Loved the article.I continue to struggle with similar issues( even though my children are twenty/close to twenty). It is so nice to hear this from a dad’s perspective. I like your insight.

Wendy April 27, 2009, 11:36 AM

“Heck Bruce, you just have boys; try it with girls! Love your thinking, keep it up and can’t wait for more from you”

Susan April 27, 2009, 8:26 PM

Having gone through the teenage years with a boy (and survived them..he is now married)….I understand what Bruce describes. I explain it in this way….Someone comes in the middle of the night when they are about 12-13 and takes whatever brains they have at that age and removes them…..they act totally alien until at least 21-22 (sometimes longer, especially boys!) and then whoever took out their brains earlier puts them back…very slowly, slowly. Bruce, you write for all the Moms and Dads out their with are not alone!!!!

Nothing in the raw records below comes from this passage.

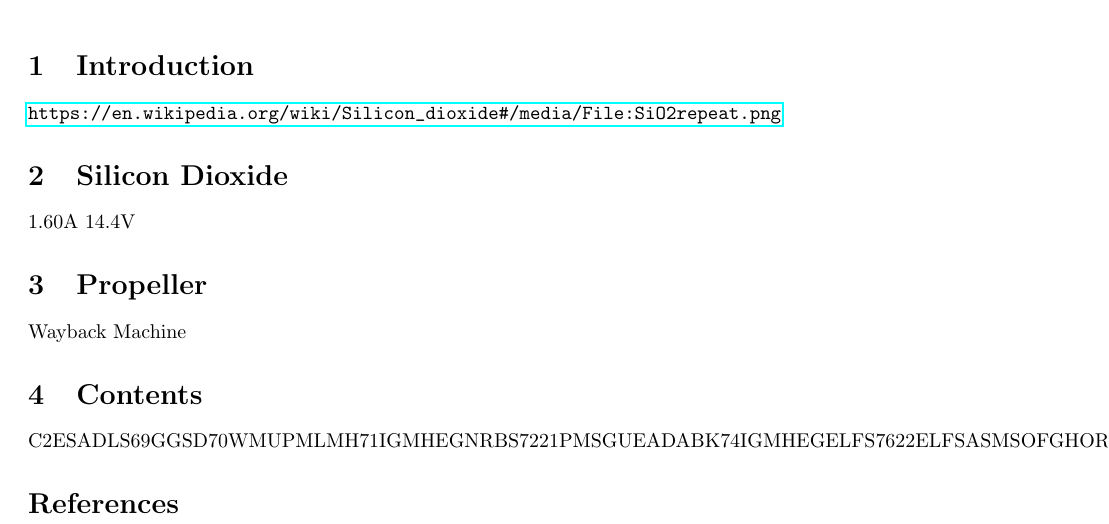
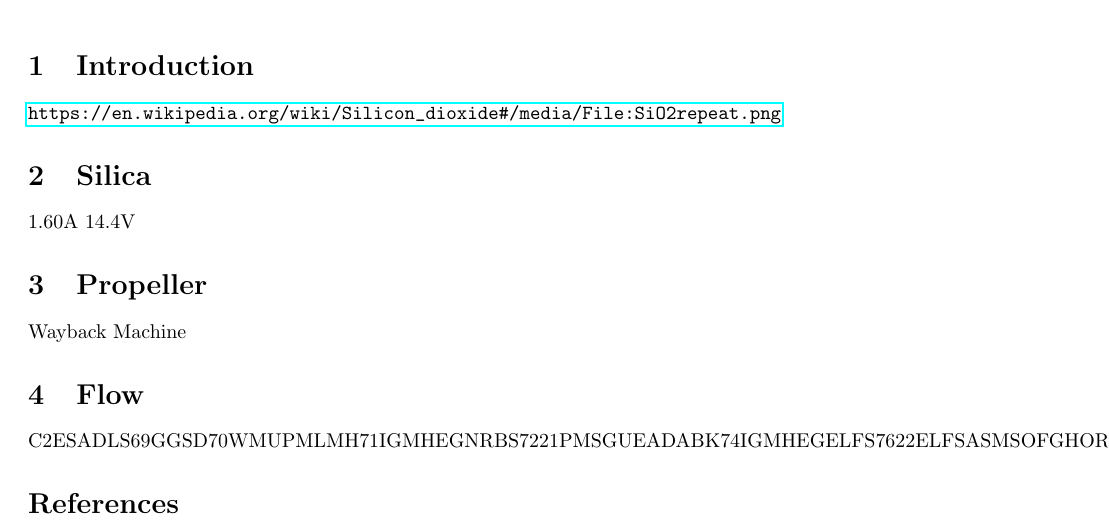
Before and after one commit to jkstarclub/jkstarclub, a LaTeX document (W.tex): part of the page, cut so that both start at the same text. Compiled offline with pdfLaTeX.

Commit message:
Update W.tex

```diff
--- a/W.tex
+++ b/W.tex
@@ -27,17 +23,15 @@
 \section{Introduction}
 \url{https://en.wikipedia.org/wiki/Silicon_dioxide#/media/File:SiO2repeat.png}
 
-\section{Silicon Dioxide}
+\section{Silica}
 1.60A 14.4V
 
 \section{Propeller}
 Wayback Machine
 
-\section{Contents}
-
+\section{Flow}
 C2ESADLS69GGSD70WMUPMLMH71IGMHEGNRBS7221PMSGUEADABK74IGMHEGELFS7622ELFSASMSOFGHORDY7723PMSGGSADCK8424SGELES86TYELRN91IGMHEGTEIEOFANELFN9325LS94TYEGGSOFLCFS101
 
 \bibliographystyle{plainnat}
 \bibliography{main}
-
 \end{document}
```
Also changed, not shown: W.tex (4 more changed lines).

Michelle April 29, 2009, 12:32 AM

Wow great stuff keep writing so we can figure this thingout call teenager!

Bobby May 2, 2009, 1:24 PM

When my son, Michael who is 15, tells me he hates me, because I had just ‘parent’ him. I think to myself, good he’s listening! Of course a half an hour later he’s forgotten that he hates me and wants to know if we can go hit some golf balls.

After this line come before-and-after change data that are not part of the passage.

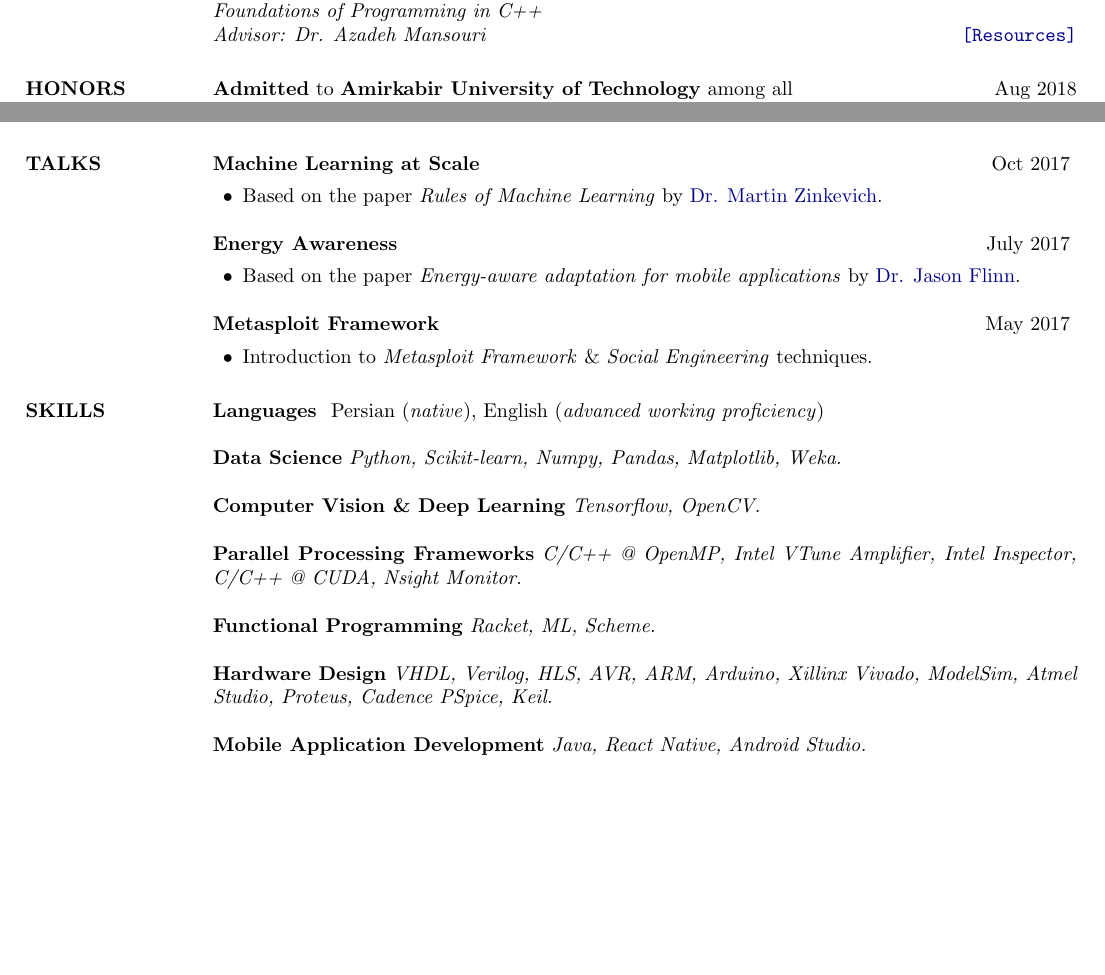
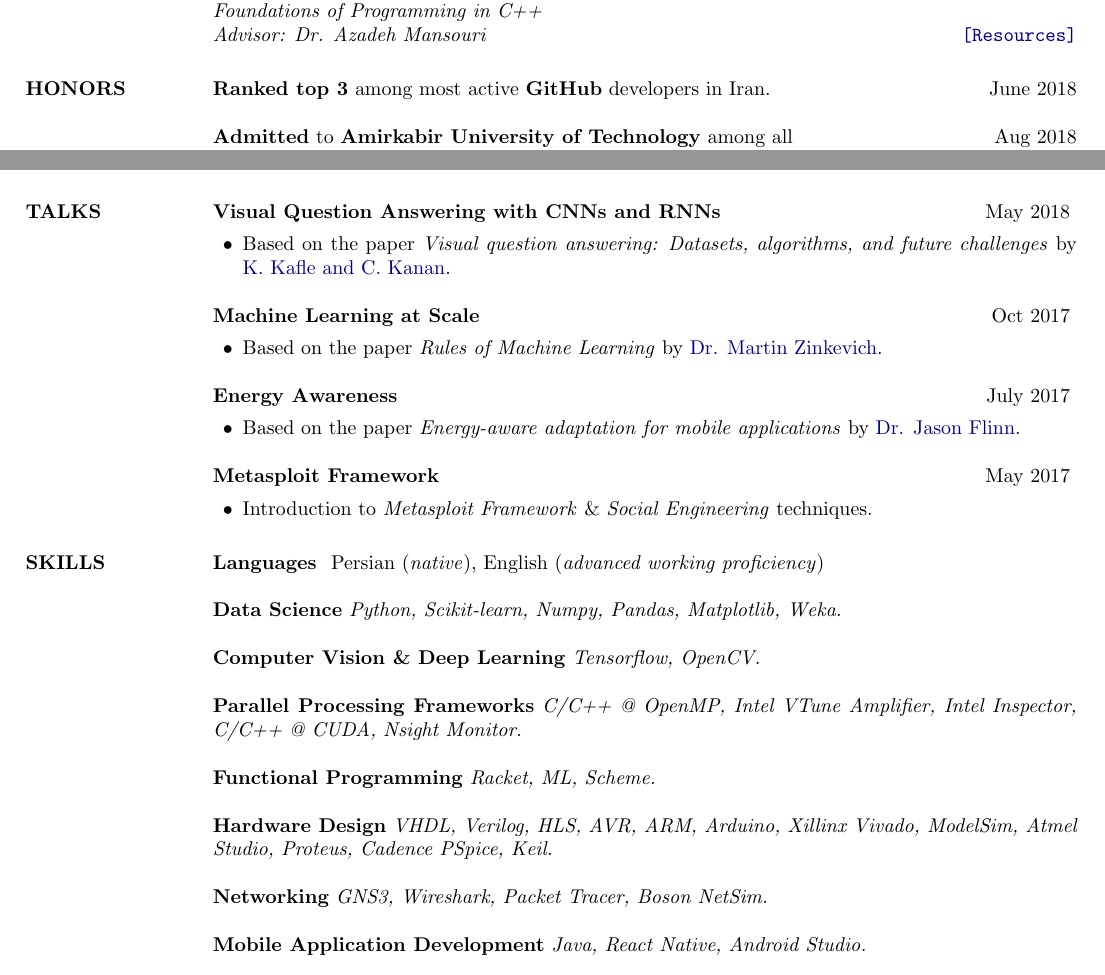
Before and after one commit to aligholamee/RTP, a LaTeX CV (src/assignment-1/cv.tex): two parts of pages 2 and 3 of 4 before the commit and two parts of pages 2 and 3 of 5 after it, joined at a grey line, cut so that both start at the same text, the shorter picture padded with empty space. Compiled offline with pdfLaTeX.

Commit message:
Update cvg

```diff
--- a/src/assignment-1/cv.tex
+++ b/src/assignment-1/cv.tex
@@ -238,6 +238,9 @@
 	%	HONORS
 	%----------------------------------------------------------------------------------------
 	\section{HONORS}
+
+	\textbf{Ranked top 3} among most active \textbf{GitHub} developers in Iran. \hfill {June 2018}
+
 	\textbf{Admitted} to
 	\textbf{Amirkabir University of Technology}
 	among all\hfill {Aug 2018}\\ bachelor students at Computer Engineering
@@ -267,6 +270,15 @@
 %	TALKS
 %----------------------------------------------------------------------------------------
 \section{TALKS}
+
+\textbf{Visual Question Answering with CNNs and RNNs}
+\hfill {May 2018}
+\vspace{0.15cm}
+\begin{innerlist}
+	\item Based on the paper \textit{Visual question answering: Datasets, algorithms, and 	future challenges} by \href{https://www.sciencedirect.com/science/article/pii/S1077314217301170}{K. Kafle and C. Kanan}.
+\end{innerlist}
+
+
 \textbf{Machine Learning at Scale}
 \hfill {Oct 2017}
 \vspace{0.15cm}
@@ -311,6 +323,9 @@
 	\textbf{Hardware Design}
 	\textit{VHDL, Verilog, HLS, AVR, ARM, Arduino, Xillinx Vivado, ModelSim, Atmel Studio, Proteus, Cadence PSpice, Keil.}
 
+	\textbf{Networking}
+	\textit{GNS3, Wireshark, Packet Tracer, Boson NetSim.}
+
 	\textbf{Mobile Application Development}
 	\textit{Java, React Native, Android Studio.}
 
```
Also changed, not shown: src/assignment-1/cv.pdf, src/assignment-1/cv.tex (3 more changed lines), 2 other files.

Melissa (Australia) May 19, 2009, 6:26 AM

Your last line “what do I know? I am just a guy” I feel sells you so short! Having read a few of your blogs I think that you are a dad who is taking your role so seriously and yet humble enough to ask questions of yourself, knowing you are not always getting it right. Oh, how our world desperately needs more parents to care enough to say “no” even when it means you are going to be “the worst parent in the world”. (Yes, really - THE WORST,UNCOOL,DON”T HAVE ANY IDEA BECAUSE YOU ARE SO OLD, PARENT) I would rather risk the barrage of under the breath names than risk giving in to maintain “friend” status. Anyone can be a friend. It takes courage to be a parent.

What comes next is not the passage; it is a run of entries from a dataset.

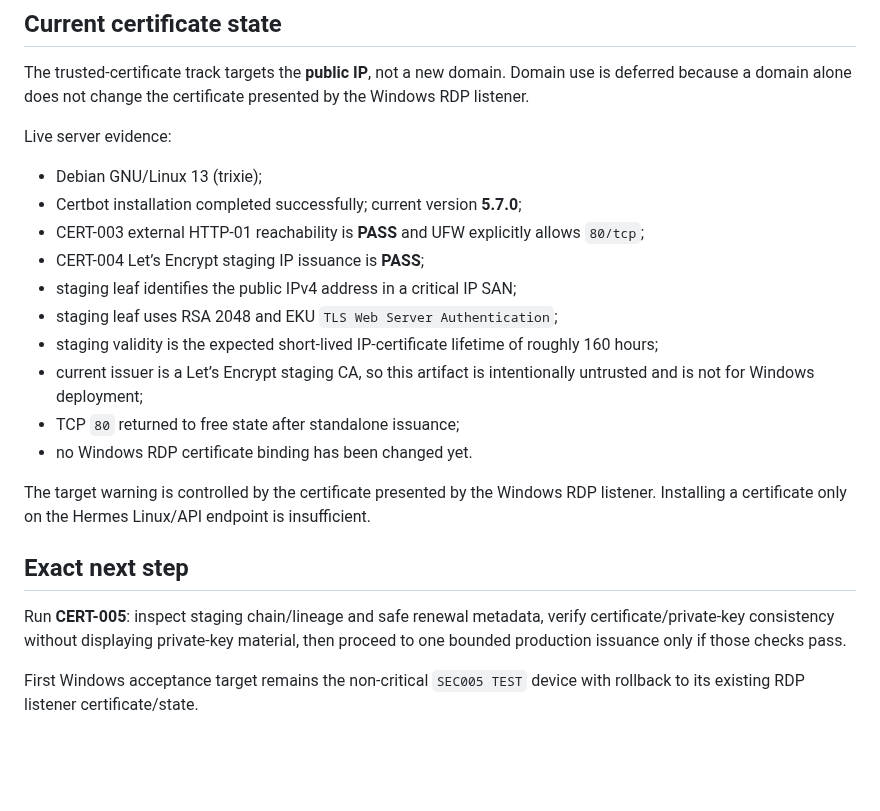
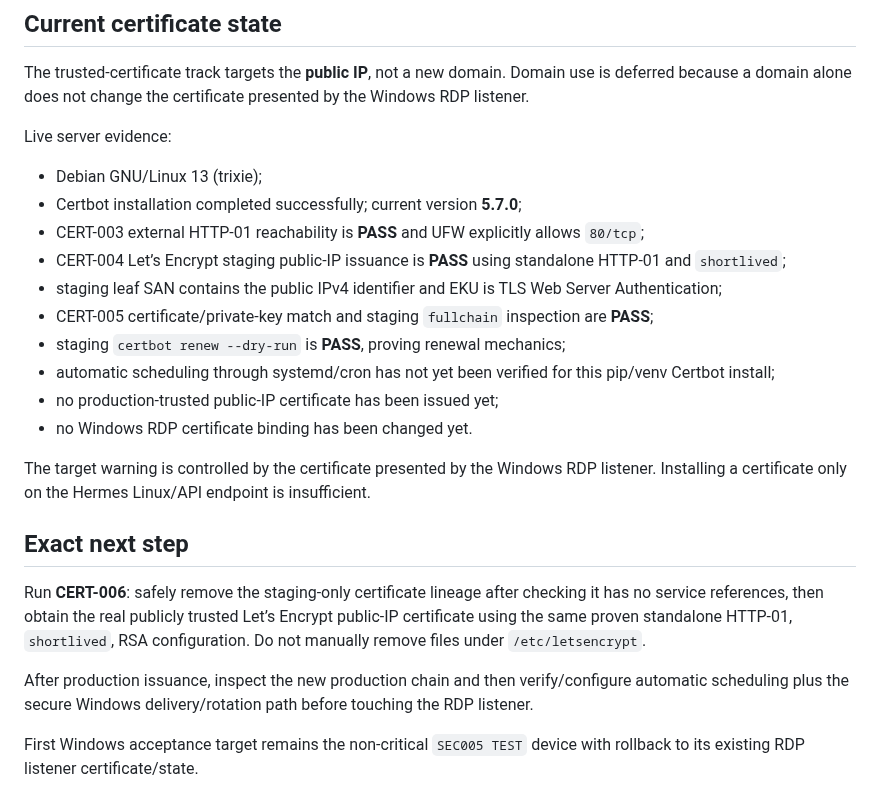
Before and after one commit to bakunity/RDP, a Markdown page: context/CURRENT_STATE.md, the part around the change. Drawn GitHub-style; blank space fills up the shorter version.

Commit message:
context: advance certificate state through CERT-005

```diff
--- a/context/CURRENT_STATE.md
+++ b/context/CURRENT_STATE.md
@@ -70,18 +70,20 @@ Live server evidence:
 - Debian GNU/Linux 13 (trixie);
 - Certbot installation completed successfully; current version **5.7.0**;
 - CERT-003 external HTTP-01 reachability is **PASS** and UFW explicitly allows `80/tcp`;
-- CERT-004 Let’s Encrypt staging IP issuance is **PASS**;
-- staging leaf identifies the public IPv4 address in a critical IP SAN;
-- staging leaf uses RSA 2048 and EKU `TLS Web Server Authentication`;
-- staging validity is the expected short-lived IP-certificate lifetime of roughly 160 hours;
-- current issuer is a Let’s Encrypt staging CA, so this artifact is intentionally untrusted and is not for Windows deployment;
-- TCP `80` returned to free state after standalone issuance;
+- CERT-004 Let’s Encrypt staging public-IP issuance is **PASS** using standalone HTTP-01 and `shortlived`;
+- staging leaf SAN contains the public IPv4 identifier and EKU is TLS Web Server Authentication;
+- CERT-005 certificate/private-key match and staging `fullchain` inspection are **PASS**;
+- staging `certbot renew --dry-run` is **PASS**, proving renewal mechanics;
+- automatic scheduling through systemd/cron has not yet been verified for this pip/venv Certbot install;
+- no production-trusted public-IP certificate has been issued yet;
 - no Windows RDP certificate binding has been changed yet.
 
 The target warning is controlled by the certificate presented by the Windows RDP listener. Installing a certificate only on the Hermes Linux/API endpoint is insufficient.
 
 ## Exact next step
 
-Run **CERT-005**: inspect staging chain/lineage and safe renewal metadata, verify certificate/private-key consistency without displaying private-key material, then proceed to one bounded production issuance only if those checks pass.
+Run **CERT-006**: safely remove the staging-only certificate lineage after checking it has no service references, then obtain the real publicly trusted Let’s Encrypt public-IP certificate using the same proven standalone HTTP-01, `shortlived`, RSA configuration. Do not manually remove files under `/etc/letsencrypt`.
+
+After production issuance, inspect the new production chain and then verify/configure automatic scheduling plus the secure Windows delivery/rotation path before touching the RDP listener.
 
 First Windows acceptance target remains the non-critical `SEC005 TEST` device with rollback to its existing RDP listener certificate/state.
```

Lewin July 1, 2009, 11:56 PM

Good evening. Vegetarianism is harmless enough, though it is apt to fill a man with wind and self-righteousness.
I am from Tunisia and also now teach English, please tell me right I wrote the following sentence: “This is cause mainly by the bites from fleas when they feed on the blood of the cat.”

THX :-), Lewin.

Psyche September 8, 2009, 10:59 AM

Greeting. The real problem is not whether machines think but whether men do.
I am from Nigeria and learning to write in English, give true I wrote the following sentence: “Most socially, he was padded filming as a name cleaner and moralizing teens to affect him, before being trimmed for a peeping tom and shared a comic heyday.”

Thanks :o. Psyche.